The EPDs, which are certified by UL Environmental, detail the environmental impact of aluminium extrusions produced in the United States and Canada. To produce the study, AEC gathered data from almost three dozen plants in both countries and the nearly 100 extrusion presses in operation at those locations.
The AEC noted that the study was much bigger than the one covering 2016, as it covered 1.75 billion pounds of production, or roughly 38 percent of North America’s output in 2020. The reports cover the studied aluminium extrusions from “cradle to grave,” with one report detailing thermally-improved extrusions and the other describing extrusions that have not been thermally treated.
Although the studies cover different types of extrusions, they both quantify data for mill finish, allowing aluminium extruders to study the environmental effects of finishing and thermal improvements.
Finally, the LCA, or EPD Background Report, provides an expanded conclusion for both studies and discusses aspects including inputs at each process step, secondary data sources employed, key assumptions and allocations, assessment of alternative scenarios regarding key inputs, data quality, and completeness assessment.
Guy Charpentier, Chair of the AEC Industry Promotion Steering Committee, said in a press release that the reports are a valuable tool for decisionmakers in the extruded aluminium value chain.

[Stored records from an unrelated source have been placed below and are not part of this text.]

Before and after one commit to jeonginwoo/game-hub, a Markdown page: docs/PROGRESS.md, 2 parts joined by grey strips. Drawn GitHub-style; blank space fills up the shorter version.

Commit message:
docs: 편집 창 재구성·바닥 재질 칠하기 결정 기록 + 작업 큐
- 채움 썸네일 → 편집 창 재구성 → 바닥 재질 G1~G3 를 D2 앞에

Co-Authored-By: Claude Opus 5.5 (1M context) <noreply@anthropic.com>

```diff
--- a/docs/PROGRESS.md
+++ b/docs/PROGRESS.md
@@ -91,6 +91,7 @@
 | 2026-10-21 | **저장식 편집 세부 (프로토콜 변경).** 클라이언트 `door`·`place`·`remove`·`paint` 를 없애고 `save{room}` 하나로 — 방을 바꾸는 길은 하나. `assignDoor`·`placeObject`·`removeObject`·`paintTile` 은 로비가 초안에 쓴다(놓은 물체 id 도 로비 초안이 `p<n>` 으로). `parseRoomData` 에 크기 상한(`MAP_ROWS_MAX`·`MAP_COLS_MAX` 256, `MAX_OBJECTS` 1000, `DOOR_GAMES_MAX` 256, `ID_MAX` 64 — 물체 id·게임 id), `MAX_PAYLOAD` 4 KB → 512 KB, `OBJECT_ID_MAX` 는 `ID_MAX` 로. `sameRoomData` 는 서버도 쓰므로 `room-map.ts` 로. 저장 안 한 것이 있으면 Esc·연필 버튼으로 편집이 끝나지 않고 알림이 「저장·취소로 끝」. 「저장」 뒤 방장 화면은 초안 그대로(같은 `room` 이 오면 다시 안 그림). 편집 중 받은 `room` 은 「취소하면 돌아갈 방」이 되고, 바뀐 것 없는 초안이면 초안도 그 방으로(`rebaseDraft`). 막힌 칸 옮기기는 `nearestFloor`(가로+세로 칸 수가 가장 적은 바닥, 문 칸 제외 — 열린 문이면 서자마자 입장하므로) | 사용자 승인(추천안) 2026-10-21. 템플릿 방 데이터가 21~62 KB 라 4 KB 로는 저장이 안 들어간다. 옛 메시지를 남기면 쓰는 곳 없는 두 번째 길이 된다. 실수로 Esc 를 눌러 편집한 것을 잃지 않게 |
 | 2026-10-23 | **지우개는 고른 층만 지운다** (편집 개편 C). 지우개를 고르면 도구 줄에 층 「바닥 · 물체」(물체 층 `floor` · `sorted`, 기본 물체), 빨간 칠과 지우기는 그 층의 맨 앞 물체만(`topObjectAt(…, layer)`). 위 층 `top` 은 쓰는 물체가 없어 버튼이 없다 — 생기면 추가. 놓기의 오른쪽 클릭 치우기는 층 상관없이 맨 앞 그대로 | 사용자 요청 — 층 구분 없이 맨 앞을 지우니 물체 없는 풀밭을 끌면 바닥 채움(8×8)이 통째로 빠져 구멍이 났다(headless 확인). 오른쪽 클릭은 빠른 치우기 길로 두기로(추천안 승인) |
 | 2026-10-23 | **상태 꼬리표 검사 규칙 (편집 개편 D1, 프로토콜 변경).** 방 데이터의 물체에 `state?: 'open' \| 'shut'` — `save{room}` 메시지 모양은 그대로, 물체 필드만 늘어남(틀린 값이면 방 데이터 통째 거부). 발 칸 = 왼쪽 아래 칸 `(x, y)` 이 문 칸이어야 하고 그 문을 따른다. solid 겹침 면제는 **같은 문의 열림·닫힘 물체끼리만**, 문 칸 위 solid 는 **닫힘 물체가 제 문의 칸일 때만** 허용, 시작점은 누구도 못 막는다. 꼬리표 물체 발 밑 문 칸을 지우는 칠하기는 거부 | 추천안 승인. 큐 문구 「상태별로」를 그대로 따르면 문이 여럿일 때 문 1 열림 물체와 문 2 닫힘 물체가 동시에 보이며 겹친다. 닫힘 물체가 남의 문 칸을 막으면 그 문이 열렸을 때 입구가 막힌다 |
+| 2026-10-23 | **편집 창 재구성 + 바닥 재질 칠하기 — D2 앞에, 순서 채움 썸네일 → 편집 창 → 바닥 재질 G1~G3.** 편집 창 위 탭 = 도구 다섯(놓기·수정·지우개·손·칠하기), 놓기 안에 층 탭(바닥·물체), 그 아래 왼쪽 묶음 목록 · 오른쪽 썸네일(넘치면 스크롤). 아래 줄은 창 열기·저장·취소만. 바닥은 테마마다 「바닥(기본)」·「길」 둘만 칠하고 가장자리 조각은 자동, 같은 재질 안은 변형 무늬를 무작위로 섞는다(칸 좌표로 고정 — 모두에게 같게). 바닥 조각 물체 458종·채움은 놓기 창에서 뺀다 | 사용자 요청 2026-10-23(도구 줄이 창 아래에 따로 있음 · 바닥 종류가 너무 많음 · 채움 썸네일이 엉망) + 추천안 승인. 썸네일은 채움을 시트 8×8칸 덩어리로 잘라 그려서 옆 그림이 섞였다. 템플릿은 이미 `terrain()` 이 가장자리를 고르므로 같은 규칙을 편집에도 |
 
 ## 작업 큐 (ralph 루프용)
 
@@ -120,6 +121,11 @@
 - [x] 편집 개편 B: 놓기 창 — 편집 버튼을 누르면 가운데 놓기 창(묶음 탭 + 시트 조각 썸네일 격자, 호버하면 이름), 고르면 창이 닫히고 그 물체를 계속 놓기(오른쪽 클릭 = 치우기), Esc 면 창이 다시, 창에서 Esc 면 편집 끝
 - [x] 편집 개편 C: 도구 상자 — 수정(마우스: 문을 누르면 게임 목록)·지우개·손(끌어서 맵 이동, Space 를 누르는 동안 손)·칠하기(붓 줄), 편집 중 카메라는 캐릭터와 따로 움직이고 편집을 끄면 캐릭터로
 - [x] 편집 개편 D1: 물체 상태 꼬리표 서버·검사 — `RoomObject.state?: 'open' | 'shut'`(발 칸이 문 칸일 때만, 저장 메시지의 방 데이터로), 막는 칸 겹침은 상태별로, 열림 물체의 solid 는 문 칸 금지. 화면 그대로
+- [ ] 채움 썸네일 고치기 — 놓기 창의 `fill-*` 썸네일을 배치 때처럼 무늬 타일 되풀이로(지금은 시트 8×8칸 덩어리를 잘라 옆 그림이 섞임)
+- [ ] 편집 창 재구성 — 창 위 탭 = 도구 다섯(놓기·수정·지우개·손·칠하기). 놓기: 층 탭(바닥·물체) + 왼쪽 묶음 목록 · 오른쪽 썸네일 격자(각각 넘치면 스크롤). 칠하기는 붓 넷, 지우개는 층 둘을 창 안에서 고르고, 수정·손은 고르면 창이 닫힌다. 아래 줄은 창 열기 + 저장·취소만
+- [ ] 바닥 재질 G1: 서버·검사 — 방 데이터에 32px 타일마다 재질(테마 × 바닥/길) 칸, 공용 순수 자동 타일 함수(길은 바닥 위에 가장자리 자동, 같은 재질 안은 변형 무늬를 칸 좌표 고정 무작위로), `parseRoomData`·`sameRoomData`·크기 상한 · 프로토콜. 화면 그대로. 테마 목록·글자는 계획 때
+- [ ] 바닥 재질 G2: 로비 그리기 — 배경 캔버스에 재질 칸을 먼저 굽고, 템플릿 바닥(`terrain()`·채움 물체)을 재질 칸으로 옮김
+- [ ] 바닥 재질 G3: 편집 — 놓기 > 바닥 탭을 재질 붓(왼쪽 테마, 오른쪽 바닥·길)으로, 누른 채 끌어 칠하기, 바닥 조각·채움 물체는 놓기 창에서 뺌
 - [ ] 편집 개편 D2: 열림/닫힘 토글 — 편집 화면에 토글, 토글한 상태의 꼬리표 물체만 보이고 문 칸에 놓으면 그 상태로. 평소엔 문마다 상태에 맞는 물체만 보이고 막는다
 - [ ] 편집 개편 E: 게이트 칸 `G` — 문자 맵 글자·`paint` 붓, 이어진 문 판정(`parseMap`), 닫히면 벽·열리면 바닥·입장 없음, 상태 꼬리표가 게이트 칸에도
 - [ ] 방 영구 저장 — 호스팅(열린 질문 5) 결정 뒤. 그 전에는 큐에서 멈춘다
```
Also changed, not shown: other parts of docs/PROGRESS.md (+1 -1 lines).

“One of the highlights of this work is the accompanying sensitivity analysis, which details what designers and specifiers should be aware of as they utilize aluminum extrusions. The EPDs show that the predominant determination of extrusion’s Global Warming Potential, or GWP [expressed in carbon dioxide equivalent (CO2e),] is the feedstock, i.e., the aluminum billet that is the raw material for the extrusion process.”
“The sensitivity analysis shows how – by adjusting certain ‘levers’ in the sourcing of the raw material – specifiers, designers and architects can reduce the embodied carbon of their products,” Charpentier continued. “They should contact their aluminum extruder early in the process to ensure their environmental impact goals can be met.”
To download and read the reports, visit the AEC’s website here.